It wasn’t an experience I was eager to revisit. Pain (mostly migraines) and fatigue dominated my life for 15 hears. I cannot offer a formula for my return to health, except to say that I explored many modalities, and that health begets health. Once I realized I was over -dependent on medication, I became determined to extricate myself from over-use and from western medicine as much as possible. I wanted a whole-person approach instead of adding more medication, pathologizing my pain, and fragmenting my approach to it. I was fortunately able to do so and continued with holistic approaches until I got one leg up and then stepped up to higher ground. I think of it as arriving at an alignment that enabled me to shift to a higher vibrational frequency. Since regaining my health, I have been enthusiastically active—physically, socially, and in community.

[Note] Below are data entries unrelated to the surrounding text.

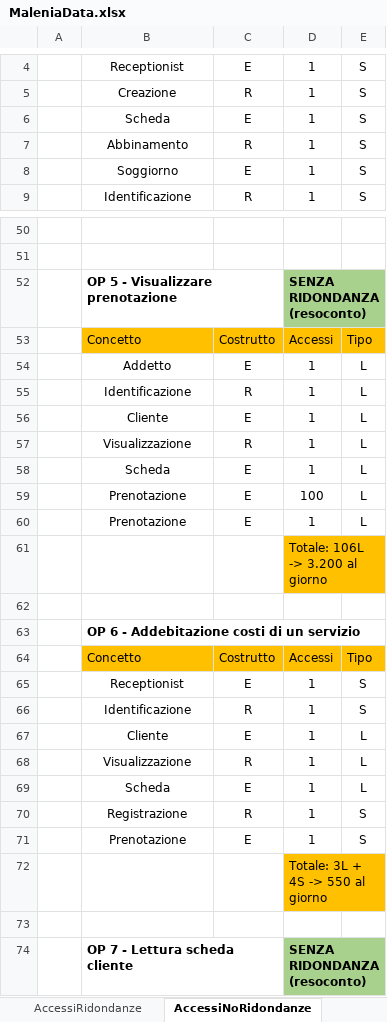
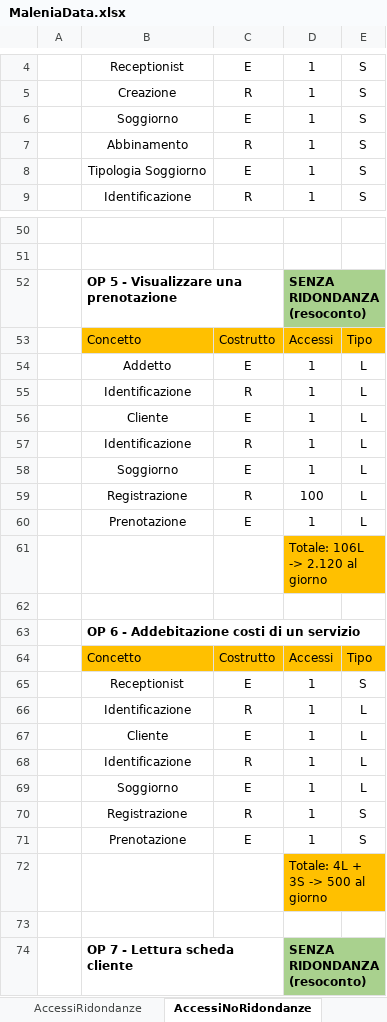
Before and after one commit to AndrewGagliottiUnibo/Hotel-Malenia, an Excel workbook: ProgettoDB/res/tables/MaleniaData.xlsx, sheet AccessiNoRidondanze, drawn as a sheet; only a part is shown, gaps mark what is left out; values as stored, in another font and other column widths than the file's, no borders; removed rows and columns are numbered as before the commit, all else as after; the diff covers the shown part only; the diff names each change by its address in the sheet, - before the commit and + after, or states it on an @@ line.

```diff
--- a/ProgettoDB/res/tables/MaleniaData.xlsx (sheet AccessiNoRidondanze)
+++ b/ProgettoDB/res/tables/MaleniaData.xlsx (sheet AccessiNoRidondanze)
-B6: Scheda
+B6: Soggiorno
-B8: Soggiorno
+B8: Tipologia Soggiorno
-B52: OP 5 - Visualizzare prenotazione
+B52: OP 5 - Visualizzare una prenotazione
-B57: Visualizzazione
+B57: Identificazione
-B58: Scheda
+B58: Soggiorno
-B59: Prenotazione
+B59: Registrazione
-C59: E
+C59: R
-D61: Totale: 106L -> 3.200 al giorno
+D61: Totale: 106L -> 2.120 al giorno
-row 66:  | Identificazione | R | 1 | S
+row 66:  | Identificazione | R | 1 | L
-B68: Visualizzazione
+B68: Identificazione
-B69: Scheda
+B69: Soggiorno
-D72: Totale: 3L + 4S -> 550 al giorno
+D72: Totale: 4L + 3S -> 500 al giorno
```
Also changed, not shown: 4 added rows, 12 removed rows, 1 moved row and 31 edited cells elsewhere in this sheet, 1 other file.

One important part of that metaphoric leg up was the influence of a group for chronic pain and the example of my own psychotherapy clients. From them, I learned to focus on what I could do, to focus on strengths, and develop my creativity. Exploring visual, and then expressive arts became my sustenance.
Even though I’ve been mostly free of pain for eight years, I hesitated when I was asked to co-host a circle for people with chronic pain at Healing Circles Langley. But remembering how important the support of others had been to me, I happily agreed. The group has been growing in numbers and cohesion and provides a living, breathing experience that’s healing. Healing circles guidelines are our foundation. I’ve elaborated on how they play out in this group:
- Acceptance (and avoidance of shame or blame inferences). “Should” statements are often shaming, as are sentences beginning with “Have you tried?” Acceptance of circle members as they are is foundational in the group and seems to be an understanding that doesn’t need overt encouragement. We offer carefully worded suggestions if someone asks for them, or as information for the group as a whole
- Compassionate detachment. Responding to a person’s description of pain with matter-of-factness makes room for the person’s experience without overlaying someone else’s projections, fears, guilt, avoidance, or mis-applied story. Simple expressions of sympathy seem to work well, such as “that’s rough” or “that’s how I feel sometimes.”
- Focus on the whole person. We encourage discussion about strengths, accomplishments, areas of interest, activities that offer an antidote to pain, and reinforce the expression of them when they happen spontaneously. As hosts, we often say something like: “I’m inspired by your humor, your courage in speaking so honestly, the articulate way you described your experience ,” etc.
- Make room for bonding within the group. We begin with silence and then check in one-by-one. After that, we’ve found that an open sharing works best for bonding, allowing people to ask questions of each other, or reach out to hold a hand. The seven regular group members have bonded strongly and give each other lots of support, appreciations, and praise.
- Give attention as needed to strong emotion and disclosure of trauma. Usually, we can give acknowledgement and support within the circle by responding with reflections and/or taking a pause. If the need seems acute, a host might stay after for a circle of two, follow-up by phone, or determine other resources within the community to support someone in deep need.
- Skill-building: The group asks to learn new skills. I lead guided meditations using a focus on breathing and bring awareness to parts of the body, mind, and spirit that are feeling well, not in pain. We’ve had a guest teacher in fascia release and have followed up integrating movement into the guided journeys or offering suggestions for micro or strengthening movements while sitting. I have carried forward the perspective from teachers of meditations for pain, that coping with and learning with severe and/or chronic pain is worthy work involving courage, fortitude, and skill
I look forward to seeing how the group evolves.